After living in the region of Antioquia for several months, a weekend in Bogota was refreshing, showing off a different side of life in Colombia. As our first venture to the capital, we took in a variety of experiences while understanding we would be returning for a more in-depth visit. Highlights included restaurants in La Macarena, a bike tour through the old city, and the unique Usaquen market.
We flew direct from Medellin to Bogota on Avianca, and then Latam on the return flight. In October 2016, the flights were about $280,000 COP round trip each. Both flights were delayed a bit, which seemed common. We were able to move to a different flight on Avianca since we didn’t check baggage (important travel tip here: carry only what you need most!
Arriving in Bogota was a simple process. We hopped in a cab outside the airport, and agreed on a price before departing. A one-way fare was around $27,000 COP.

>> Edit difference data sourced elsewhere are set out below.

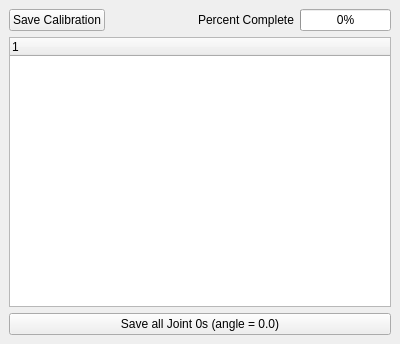
This is sr_gui_hand_calibration/uis/SrHandCalibration.ui in shadow-robot/sr-ros-interface as Qt 5 draws it before an edit. The edited form follows.
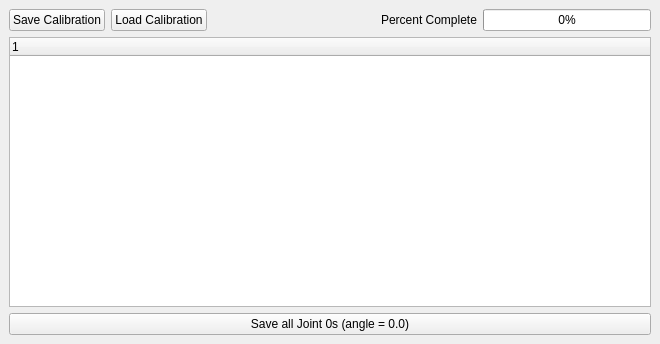
This is the edited form.

Commit message: adding load function

Diff of the .ui file:
```diff
--- a/sr_gui_hand_calibration/uis/SrHandCalibration.ui
+++ b/sr_gui_hand_calibration/uis/SrHandCalibration.ui
@@ -6,7 +6,7 @@
    <rect>
     <x>0</x>
     <y>0</y>
-    <width>400</width>
+    <width>660</width>
     <height>344</height>
    </rect>
   </property>
@@ -32,6 +32,19 @@
           </property>
          </widget>
         </item>
+        <item>
+         <widget class="QPushButton" name="btn_load">
+          <property name="toolTip">
+           <string>Load a Calibration File (Ctrl+o)</string>
+          </property>
+          <property name="text">
+           <string>Load Calibration</string>
+          </property>
+          <property name="shortcut">
+           <string>Ctrl+O</string>
+          </property>
+         </widget>
+        </item>
         <item>
          <spacer name="horizontalSpacer">
           <property name="orientation">
```
The commit also changes 2 other files.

Wanting to be near la Candelaria within a reasonable price range, we chose to stay at Ole Mi Casa Hostal, which had more of an apartment feel than a hostel. We appreciated the quiet, upstairs room which had all the basics we needed. The best part was staying in La Macarena, just walkably north of La Candelaria. This neighborhood carried its own vibe hosting some of the best restaurants.
Get Your Adventure On
One of our first stops was a walk through Carrera 7, a pedestrian street with vendors, performers, etc. We headed straight towards the Gold Museum (free on Sundays or $3,000 COP) to learn about influence of metals throughout the history of Latin America. Check their website for current exhibits.
Our afternoon was set into motion when we joined the group at Bogota Bike Tours (daily 10:30am and 1:30pm $35,000 COP). Our guide took us on a gentle ride through the old city area of La Candeleria and beyond. The tour included a stop at a local market to try typical fruits, a quick lesson in Tejo (like firecracker horseshoe, check out Tejo in Medellin), graffiti stops, passing through quirky museums, and a back tour of coffee production. We pulled back into town around sunset, right when bars and restaurants were beginning to wake up.
In Bogota, we had our choices of markets to wander through on a Sunday morning. We stopped in for a quick browse through the San Alejo Mercado de las Pulgas, located off the main Carrera 7. At this flea market, we noticed a variety of shops with antiques, used clothing, jewelry, and tools.
Outside of the downtown area is the large market in Usaquen. While it contains some flea market items, we mostly enjoyed the local artwork, crafts, and specialty food. We spent the rest of the day wandering through aisles and aisles of unique stalls. Highly recommended!
Another activity near the city is taking the funicular (tram) or teleferico (cable car) up to top of Monserrat. We went the morning before our flight left, which provided a great daytime view. I imagine the sunset would be beautiful from up here as well. Although we took the tram, there is also an option to walk up instead. You may see locals doing this as a type of pilgrimage hike.
Eats and Drinks
As I mentioned, we stuck around La Macarena for most of our meals, unable to stray away from the reliably creative cuisine. At La Taperia, we enjoyed quality sangria with reasonably priced tapas influenced by various regions of Spain. Down the street at Elmat, we sampled tastes of Indian, Mediterranean, and Turkish cuisine. We were surprised at the prices despite the quality of fresh ingredients and original dishes.
Another favorite was Lamonferrina. This unassuming restaurant, with barely a sign in front, could be easily missed. A interesting layout drew us in, as we noticed the kitchen took up the downstairs. We guided ourselves upstairs to the seating area and chose from the menu on the wall. Their homemade Italian food is satisfying and nothing but quality.
If you’re looking to go out, La Candelaria is good for grabbing a cheap local drink and hanging out in a crowd within the plazas. We noticed groups of locals, expats, and tourists around these areas, such as Plaza de Bolivar. We wandered through the popular Chorro de Queveda for a sample of chicha, a fermented corn drink.
We also wandered through the neighborhood Nueva Granada. On Sunday it was quiet, but we found several nice hotels and quiet spots to grab drinks and desert.
For a future trip to Bogota, we would look into doing a day hike with Bogota Bike Tours. We would also check out the recommended Andres Carne de Res, which is supposed to be wild for a night of food, drinking, and dancing. We loved the Usaquen neighborhood and would consider getting a hostel there next time as well.